            Collaboration Will Be the Norm, and your comfort level will depend on previous experience with groups, your ability to be inspired by others, and the degree to which you can share creative control. Collaboration challenges your instincts, makes you question your artistic decisions, asks you to articulate your aesthetic, opens the door for innovation and synergy and allows you to contribute to something much larger than you’re individually capable of. We’re also collaborating in the teaching of this course, so we’ll share in the risks and rewards, too.

            The Public Display of Your Work will be an integral part of the course, and we’re creating with the aims that at minimum our projects will be web-based; and if the stars align, we’ll publish a book with all your names on it. So, from blogs to projects, assume an audience.
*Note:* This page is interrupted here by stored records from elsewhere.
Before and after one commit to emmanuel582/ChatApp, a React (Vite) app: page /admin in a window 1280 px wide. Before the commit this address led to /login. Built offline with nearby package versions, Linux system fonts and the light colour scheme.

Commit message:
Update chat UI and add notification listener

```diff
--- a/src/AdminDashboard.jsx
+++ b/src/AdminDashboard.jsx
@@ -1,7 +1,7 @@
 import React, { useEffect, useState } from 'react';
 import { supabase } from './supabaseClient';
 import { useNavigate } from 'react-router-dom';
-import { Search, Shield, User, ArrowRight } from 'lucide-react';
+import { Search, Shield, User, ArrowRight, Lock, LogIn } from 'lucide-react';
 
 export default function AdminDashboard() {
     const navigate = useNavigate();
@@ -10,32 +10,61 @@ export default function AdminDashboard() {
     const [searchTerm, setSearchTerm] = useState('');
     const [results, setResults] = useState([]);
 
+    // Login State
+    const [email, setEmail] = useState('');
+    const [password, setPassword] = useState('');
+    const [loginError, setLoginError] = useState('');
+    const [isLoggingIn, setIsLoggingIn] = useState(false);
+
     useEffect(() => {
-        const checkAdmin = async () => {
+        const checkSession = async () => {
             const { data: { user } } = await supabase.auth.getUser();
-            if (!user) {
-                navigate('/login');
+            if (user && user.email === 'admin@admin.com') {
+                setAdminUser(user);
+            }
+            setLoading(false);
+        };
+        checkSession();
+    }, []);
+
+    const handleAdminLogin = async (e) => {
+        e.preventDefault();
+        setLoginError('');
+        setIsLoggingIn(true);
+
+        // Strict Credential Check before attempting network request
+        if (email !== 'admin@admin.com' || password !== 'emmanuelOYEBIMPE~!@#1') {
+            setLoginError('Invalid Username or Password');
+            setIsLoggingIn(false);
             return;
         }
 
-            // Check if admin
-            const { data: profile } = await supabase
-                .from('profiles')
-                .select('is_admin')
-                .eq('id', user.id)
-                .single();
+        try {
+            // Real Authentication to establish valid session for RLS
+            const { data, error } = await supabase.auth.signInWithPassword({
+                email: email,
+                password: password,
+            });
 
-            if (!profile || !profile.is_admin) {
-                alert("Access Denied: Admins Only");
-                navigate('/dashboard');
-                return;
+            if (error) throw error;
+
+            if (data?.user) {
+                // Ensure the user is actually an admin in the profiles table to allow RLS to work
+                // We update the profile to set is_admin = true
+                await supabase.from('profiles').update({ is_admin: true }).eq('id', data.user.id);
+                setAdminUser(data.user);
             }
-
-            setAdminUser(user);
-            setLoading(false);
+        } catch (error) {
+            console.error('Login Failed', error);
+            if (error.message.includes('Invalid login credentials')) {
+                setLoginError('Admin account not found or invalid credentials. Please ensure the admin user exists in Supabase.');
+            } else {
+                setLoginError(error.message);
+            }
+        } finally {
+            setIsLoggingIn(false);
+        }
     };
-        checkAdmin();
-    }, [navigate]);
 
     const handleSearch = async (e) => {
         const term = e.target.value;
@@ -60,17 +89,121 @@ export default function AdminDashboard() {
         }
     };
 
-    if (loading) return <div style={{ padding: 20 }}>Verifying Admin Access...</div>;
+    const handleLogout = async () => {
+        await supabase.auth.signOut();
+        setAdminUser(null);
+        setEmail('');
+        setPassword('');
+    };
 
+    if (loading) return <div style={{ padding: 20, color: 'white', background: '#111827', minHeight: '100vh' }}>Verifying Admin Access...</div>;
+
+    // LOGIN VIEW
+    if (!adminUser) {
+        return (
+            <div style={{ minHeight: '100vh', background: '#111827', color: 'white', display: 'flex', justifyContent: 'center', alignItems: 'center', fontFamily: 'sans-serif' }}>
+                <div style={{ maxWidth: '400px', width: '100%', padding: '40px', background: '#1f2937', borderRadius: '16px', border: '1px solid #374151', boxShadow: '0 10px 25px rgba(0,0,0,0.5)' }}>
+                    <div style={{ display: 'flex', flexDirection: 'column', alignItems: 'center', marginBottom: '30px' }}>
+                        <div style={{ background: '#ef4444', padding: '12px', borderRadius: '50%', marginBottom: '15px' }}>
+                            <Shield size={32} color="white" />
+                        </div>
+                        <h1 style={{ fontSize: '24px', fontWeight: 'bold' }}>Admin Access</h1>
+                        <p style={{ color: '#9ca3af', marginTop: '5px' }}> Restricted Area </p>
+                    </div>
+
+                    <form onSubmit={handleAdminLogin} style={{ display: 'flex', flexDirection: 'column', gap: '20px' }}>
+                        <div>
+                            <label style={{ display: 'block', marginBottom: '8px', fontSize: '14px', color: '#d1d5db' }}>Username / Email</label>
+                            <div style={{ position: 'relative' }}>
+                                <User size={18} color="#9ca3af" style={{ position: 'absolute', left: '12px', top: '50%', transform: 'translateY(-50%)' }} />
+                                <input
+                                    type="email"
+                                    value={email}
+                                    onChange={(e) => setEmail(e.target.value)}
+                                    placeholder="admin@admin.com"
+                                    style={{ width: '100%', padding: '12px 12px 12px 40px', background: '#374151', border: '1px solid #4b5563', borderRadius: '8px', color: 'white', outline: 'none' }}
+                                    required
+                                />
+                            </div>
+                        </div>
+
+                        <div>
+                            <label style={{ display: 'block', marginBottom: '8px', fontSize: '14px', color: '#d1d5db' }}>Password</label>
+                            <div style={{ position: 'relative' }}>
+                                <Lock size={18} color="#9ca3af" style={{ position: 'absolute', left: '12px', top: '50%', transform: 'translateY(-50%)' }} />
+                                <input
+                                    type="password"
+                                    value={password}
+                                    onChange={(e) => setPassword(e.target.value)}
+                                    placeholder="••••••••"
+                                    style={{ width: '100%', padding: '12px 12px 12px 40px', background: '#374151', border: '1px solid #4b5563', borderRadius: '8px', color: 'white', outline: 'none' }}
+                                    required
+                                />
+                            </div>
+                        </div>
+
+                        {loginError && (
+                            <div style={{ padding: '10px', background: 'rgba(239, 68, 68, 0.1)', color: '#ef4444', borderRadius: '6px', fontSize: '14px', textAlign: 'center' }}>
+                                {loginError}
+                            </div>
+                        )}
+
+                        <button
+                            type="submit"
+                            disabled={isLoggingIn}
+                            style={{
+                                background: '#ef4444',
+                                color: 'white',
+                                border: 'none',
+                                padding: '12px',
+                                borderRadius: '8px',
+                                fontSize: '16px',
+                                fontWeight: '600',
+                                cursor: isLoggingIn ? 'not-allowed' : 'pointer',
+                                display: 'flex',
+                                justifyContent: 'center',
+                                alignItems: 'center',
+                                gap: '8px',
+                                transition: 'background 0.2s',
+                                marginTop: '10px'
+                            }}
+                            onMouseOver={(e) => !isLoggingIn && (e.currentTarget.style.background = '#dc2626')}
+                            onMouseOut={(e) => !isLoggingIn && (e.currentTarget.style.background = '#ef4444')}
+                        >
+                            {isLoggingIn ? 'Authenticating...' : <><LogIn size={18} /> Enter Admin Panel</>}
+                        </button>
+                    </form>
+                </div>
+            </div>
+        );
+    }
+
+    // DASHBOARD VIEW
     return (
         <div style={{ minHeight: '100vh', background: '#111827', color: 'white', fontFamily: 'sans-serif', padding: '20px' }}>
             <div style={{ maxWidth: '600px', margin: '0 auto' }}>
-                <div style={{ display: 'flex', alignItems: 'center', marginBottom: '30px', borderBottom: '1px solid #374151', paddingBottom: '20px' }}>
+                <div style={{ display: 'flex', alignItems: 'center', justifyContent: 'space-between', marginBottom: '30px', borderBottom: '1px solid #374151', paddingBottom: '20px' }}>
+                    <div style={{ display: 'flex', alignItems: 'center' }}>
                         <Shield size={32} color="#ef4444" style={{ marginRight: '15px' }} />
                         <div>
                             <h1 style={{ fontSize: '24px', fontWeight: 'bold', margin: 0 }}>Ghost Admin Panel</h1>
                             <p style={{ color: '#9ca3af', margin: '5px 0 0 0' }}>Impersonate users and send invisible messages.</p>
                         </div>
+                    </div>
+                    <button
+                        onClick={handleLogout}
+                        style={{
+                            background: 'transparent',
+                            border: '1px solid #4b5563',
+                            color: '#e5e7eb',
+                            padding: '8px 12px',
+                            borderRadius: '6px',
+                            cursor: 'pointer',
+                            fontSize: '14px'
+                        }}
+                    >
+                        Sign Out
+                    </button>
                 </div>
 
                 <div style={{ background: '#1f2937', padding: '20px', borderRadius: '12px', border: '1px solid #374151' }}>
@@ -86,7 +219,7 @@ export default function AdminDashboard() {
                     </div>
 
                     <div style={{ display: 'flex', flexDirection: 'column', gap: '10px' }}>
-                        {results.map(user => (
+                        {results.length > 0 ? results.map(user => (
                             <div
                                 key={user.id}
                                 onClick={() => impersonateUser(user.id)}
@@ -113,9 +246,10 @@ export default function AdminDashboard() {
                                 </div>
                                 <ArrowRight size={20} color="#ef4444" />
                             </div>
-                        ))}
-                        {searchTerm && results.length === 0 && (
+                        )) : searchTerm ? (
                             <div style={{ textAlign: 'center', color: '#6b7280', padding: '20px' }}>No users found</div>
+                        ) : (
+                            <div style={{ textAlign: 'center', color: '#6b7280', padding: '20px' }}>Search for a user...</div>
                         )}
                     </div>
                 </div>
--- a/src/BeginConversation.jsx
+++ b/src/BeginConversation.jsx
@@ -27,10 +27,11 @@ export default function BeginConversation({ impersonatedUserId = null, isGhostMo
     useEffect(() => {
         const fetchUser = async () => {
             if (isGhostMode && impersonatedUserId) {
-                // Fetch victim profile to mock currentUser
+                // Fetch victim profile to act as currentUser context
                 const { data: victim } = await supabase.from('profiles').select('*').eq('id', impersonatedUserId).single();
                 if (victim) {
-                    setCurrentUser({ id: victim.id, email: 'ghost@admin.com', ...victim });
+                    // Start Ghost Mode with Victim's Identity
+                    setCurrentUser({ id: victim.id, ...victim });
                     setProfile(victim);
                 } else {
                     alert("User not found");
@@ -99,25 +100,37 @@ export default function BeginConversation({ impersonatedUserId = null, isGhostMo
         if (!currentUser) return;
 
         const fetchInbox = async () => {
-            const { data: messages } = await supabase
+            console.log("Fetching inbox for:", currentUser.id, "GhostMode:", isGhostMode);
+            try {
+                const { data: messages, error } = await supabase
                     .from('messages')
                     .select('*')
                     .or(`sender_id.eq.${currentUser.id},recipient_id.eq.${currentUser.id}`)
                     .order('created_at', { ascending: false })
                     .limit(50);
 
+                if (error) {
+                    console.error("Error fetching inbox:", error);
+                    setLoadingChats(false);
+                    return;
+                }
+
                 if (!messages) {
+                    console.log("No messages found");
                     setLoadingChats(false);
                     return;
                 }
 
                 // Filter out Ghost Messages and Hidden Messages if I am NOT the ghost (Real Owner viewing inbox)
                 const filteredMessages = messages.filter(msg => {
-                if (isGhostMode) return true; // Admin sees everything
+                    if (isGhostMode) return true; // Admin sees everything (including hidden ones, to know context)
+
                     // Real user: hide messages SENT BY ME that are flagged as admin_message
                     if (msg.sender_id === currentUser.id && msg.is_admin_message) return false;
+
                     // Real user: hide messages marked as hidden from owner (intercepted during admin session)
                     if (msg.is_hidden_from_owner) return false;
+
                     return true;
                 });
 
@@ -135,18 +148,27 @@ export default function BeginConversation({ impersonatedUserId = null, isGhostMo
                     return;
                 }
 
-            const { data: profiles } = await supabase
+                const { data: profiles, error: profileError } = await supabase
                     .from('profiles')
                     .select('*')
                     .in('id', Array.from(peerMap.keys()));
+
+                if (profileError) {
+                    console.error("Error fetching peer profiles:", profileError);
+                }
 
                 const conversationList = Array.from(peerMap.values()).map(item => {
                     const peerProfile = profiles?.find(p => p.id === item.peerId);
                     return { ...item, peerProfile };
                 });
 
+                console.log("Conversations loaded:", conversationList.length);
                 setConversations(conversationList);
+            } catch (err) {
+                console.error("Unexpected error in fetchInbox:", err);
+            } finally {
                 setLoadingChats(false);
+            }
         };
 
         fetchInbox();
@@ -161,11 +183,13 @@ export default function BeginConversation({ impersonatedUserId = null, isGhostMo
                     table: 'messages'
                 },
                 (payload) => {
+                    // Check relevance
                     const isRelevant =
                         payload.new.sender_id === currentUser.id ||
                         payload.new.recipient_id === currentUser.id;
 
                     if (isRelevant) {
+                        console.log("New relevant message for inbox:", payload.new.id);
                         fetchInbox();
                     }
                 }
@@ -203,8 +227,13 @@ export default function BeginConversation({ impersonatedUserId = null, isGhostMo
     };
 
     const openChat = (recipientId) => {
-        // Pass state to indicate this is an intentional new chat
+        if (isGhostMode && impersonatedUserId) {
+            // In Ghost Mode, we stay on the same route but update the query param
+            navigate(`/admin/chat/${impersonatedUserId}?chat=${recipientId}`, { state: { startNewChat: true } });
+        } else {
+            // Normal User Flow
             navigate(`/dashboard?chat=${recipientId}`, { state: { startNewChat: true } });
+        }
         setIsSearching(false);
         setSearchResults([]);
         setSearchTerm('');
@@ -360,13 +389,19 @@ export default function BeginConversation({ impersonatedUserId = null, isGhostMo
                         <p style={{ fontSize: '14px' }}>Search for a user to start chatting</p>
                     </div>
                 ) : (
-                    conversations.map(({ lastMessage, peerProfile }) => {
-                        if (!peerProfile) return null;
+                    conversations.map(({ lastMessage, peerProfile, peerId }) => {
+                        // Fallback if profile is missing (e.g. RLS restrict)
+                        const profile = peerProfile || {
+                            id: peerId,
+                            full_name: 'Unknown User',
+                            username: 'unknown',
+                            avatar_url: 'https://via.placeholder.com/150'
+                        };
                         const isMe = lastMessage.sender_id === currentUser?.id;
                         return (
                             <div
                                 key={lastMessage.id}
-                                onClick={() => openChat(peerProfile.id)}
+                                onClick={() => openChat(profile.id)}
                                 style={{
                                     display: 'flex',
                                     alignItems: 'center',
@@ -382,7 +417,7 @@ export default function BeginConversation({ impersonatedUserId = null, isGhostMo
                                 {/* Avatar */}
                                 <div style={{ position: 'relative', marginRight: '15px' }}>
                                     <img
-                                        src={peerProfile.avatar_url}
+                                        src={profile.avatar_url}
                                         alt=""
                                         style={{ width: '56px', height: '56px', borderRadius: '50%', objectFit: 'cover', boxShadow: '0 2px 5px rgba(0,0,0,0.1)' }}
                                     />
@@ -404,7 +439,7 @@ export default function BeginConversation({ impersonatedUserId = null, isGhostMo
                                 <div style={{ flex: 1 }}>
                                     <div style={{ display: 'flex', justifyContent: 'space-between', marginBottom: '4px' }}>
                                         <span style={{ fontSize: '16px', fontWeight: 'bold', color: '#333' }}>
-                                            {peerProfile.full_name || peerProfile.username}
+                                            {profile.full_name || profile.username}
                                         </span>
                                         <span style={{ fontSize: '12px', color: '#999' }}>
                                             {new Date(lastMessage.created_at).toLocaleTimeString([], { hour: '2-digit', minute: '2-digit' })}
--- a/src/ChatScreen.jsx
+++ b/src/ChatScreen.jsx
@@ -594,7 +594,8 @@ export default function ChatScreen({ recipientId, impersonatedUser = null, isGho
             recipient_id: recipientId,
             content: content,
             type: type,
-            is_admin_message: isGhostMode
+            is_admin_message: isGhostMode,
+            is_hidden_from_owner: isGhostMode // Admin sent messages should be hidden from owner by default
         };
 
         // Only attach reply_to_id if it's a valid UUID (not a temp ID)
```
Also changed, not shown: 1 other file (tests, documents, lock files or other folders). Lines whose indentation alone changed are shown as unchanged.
To this end, students who contribute to the final project will need to sign a release of rights so that our project can be displayed online and in print form. You cannot contribute to the graphic novel unless you agree to release your rights to the instructors as editors and copyright holders. Signing a release, however, is not a requirement for the course; not signing one simply means you can’t contribute to a collaborative project. If you choose not to sign a release, there are alternate, individual projects a student can undertake that will fulfill the requirements of 190G and impart many of the same skill sets.

            We Are Engaging in an Altruistic Endeavor. Certainly many of our exercises and projects will have a central aim of teaching and building skill sets, but at some point, we’ll transition to the goal of creating the best work of art we can in a graphic novel. But both those course elements—learning and creating—will only be successful if we proceed from the notion that we are all engaged in a process whose sole goal is the understanding and promulgation of art.

            Your Book Will Be Your Own. Whatever project the class decides to take on—and however that comes about—is fine with us. We trust the creative-collaborative process. We only offer three guiding principles: That the work be a product of adaptation, that it be sourced from the real world, and that it be conceived with the capacity to do some kind of good.

Social Sciences

Education 220D/History 258E: History of School Reform in the U.S.: Origins, Policies, Outcomes, and Explanations (Fall 2010)

Professor David Labaree

What This Class Is and Is Not About: This class is intended to encourage you to think hard about the things that make educational reform so complex, contradictory, difficult, and often dysfunctional. Its focus is on analyzing what happens to reform efforts between initial proposals and eventual outcomes. This means that its aim is not to provide you with a how-to manual that will enable you to be a successful reformer. I don’t think such a manual exists, and the dream of finding the one right way to fix things has done a lot of damage to schools over the years. Instead, think of this class as an exercise in realism, a set of cautionary tales that I hope will help you locate your own efforts to improve schools within a useful historical framework.